KSrelief has played a leading role in international aid initiatives during past disasters, most significantly for the people of Lebanon in the wake of the Aug. 4, 2020, Beirut port explosion that killed more than 215 people, injured more than 6,500 and displaced about 300,000. The Kingdom sent two aircraft carrying 120 tons of medical and emergency supplies.

KSrelief also recently sent two flights to Sudan carrying food and shelter aid for those affected by last year’s floods. It also aided India’s COVID-19 response by sending an additional 60 tons of oxygen, adding to an initial 80-ton delivery to the South Asian nation.

In a telephone call on Wednesday with Mevlut Cavusoglu, the Turkish foreign minister, Hussein Ibrahim Taha, the secretary general of the Organization of Islamic Cooperation, offered his condolences on behalf of the organization and its member states, and expressed his sympathy for the victims.

Donations for the Turkiye and Syria earthquake relief effort can be made through the Sahem platform using the following link:, or by direct transfer to the campaign’s bank account.


Israeli police arrest five for hostile gestures toward Christians

Updated 30 sec ago

Israeli police arrest five for hostile gestures toward Christians

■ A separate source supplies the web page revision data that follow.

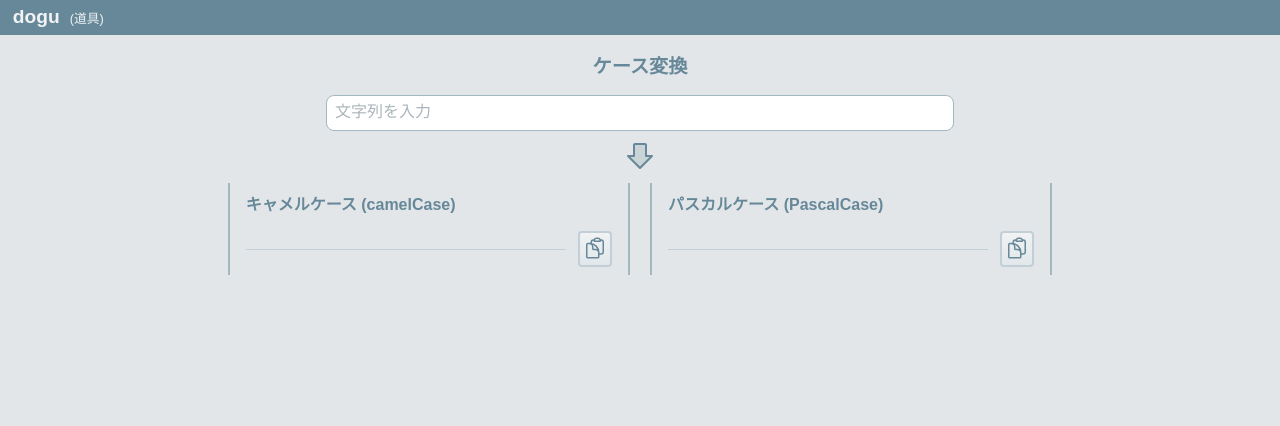
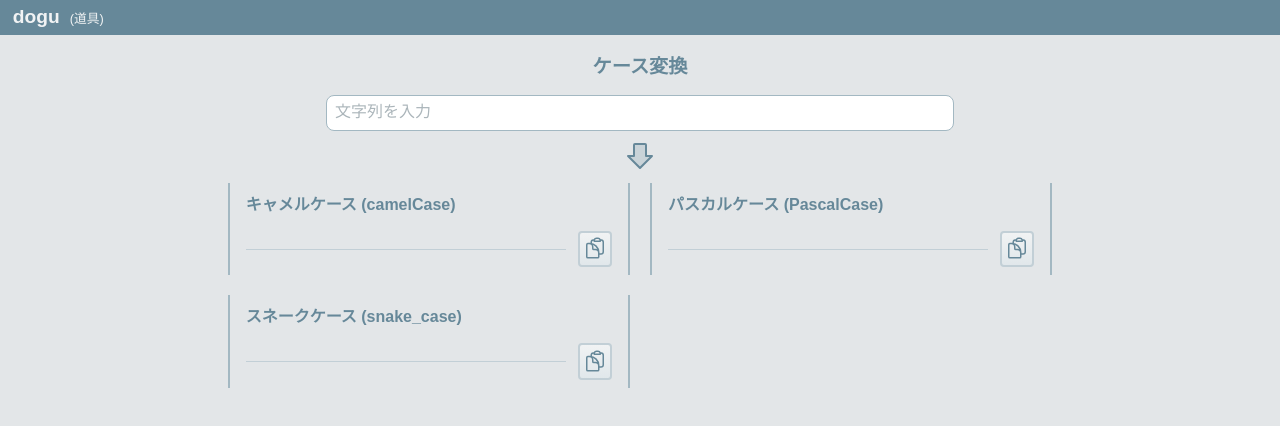
Before and after one commit to tris5572/dogu, a React (Vite) app: page /case-converter in a window 1280 px wide. Shown: the top 426 px of the page. Built offline with nearby package versions, Linux system fonts and the light colour scheme.

Commit message:
feat(pages): スネークケースへの変換を実装

```diff
--- a/src/components/pages/CaseConverter.tsx
+++ b/src/components/pages/CaseConverter.tsx
@@ -12,10 +12,12 @@ import { ResultText } from "../commons/ResultText";
 export function CaseConverter() {
   const [camelCase, setCamelCase] = useState("");
   const [pascalCase, setPascalCase] = useState("");
+  const [snakeCase, setSnakeCase] = useState("");
 
   const onChange = useCallback((value: string) => {
     setCamelCase(convertCase(value, { caseType: CaseType.Camel }));
     setPascalCase(convertCase(value, { caseType: CaseType.Pascal }));
+    setSnakeCase(convertCase(value, { caseType: CaseType.Snake }));
   }, []);
 
   return (
@@ -35,6 +37,9 @@ export function CaseConverter() {
         <Box title="パスカルケース (PascalCase)">
           <ResultText text={pascalCase} />
         </Box>
+        <Box title="スネークケース (snake_case)">
+          <ResultText text={snakeCase} />
+        </Box>
       </div>
     </div>
   );
```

  • Members of the area’s small Christian community have said they have faced growing harassment and intimidation from Jewish ultranationalists
JERUSALEM: Israeli police on Wednesday arrested five people suspected of spitting toward Christians or churches in the Old City of Jerusalem and formed a special investigative team to deal with growing complaints of hostile gestures against Christians.
“Unfortunately, we witness the continued disgraceful acts of hatred toward Christians in the Old City of Jerusalem, primarily through spitting by extremists,” said Jerusalem District Commander Doron Turgeman.
No details were provided on the identities of the people who were arrested.
Members of the area’s small Christian community have said they have faced growing harassment and intimidation from Jewish ultranationalists, particularly since Netanyahu’s hard-right government took office late last year.
Wednesday’s arrests came as the city prepared for its annual Jerusalem March, an event that usually draws huge crowds, including thousands of Christian pilgrims.
Israeli media published video footage in the Old City this week showing Orthodox Jews, including small children, apparently spitting on the ground as they passed a group of foreign Christian pilgrims.
Prime Minister Benjamin Netanyahu condemned the incident, promising to take “immediate and decisive action.”
“Israel is totally committed to safeguard the sacred right of worship and pilgrimage to the holy sites of all faiths,” he said in a message on the social messaging platform X.
The Old City’s patchwork of narrow alleys surround some of the holiest sites for Jews, Christians and Muslims, and the local communities have long developed ways of living together despite regular spikes in tension, especially around religious and national holidays.
Turgeman said police would use security cameras, patrols and Internet monitoring to fight the phenomenon both in real time and in hindsight, as well as to possibly start imposing special “administrative fines.”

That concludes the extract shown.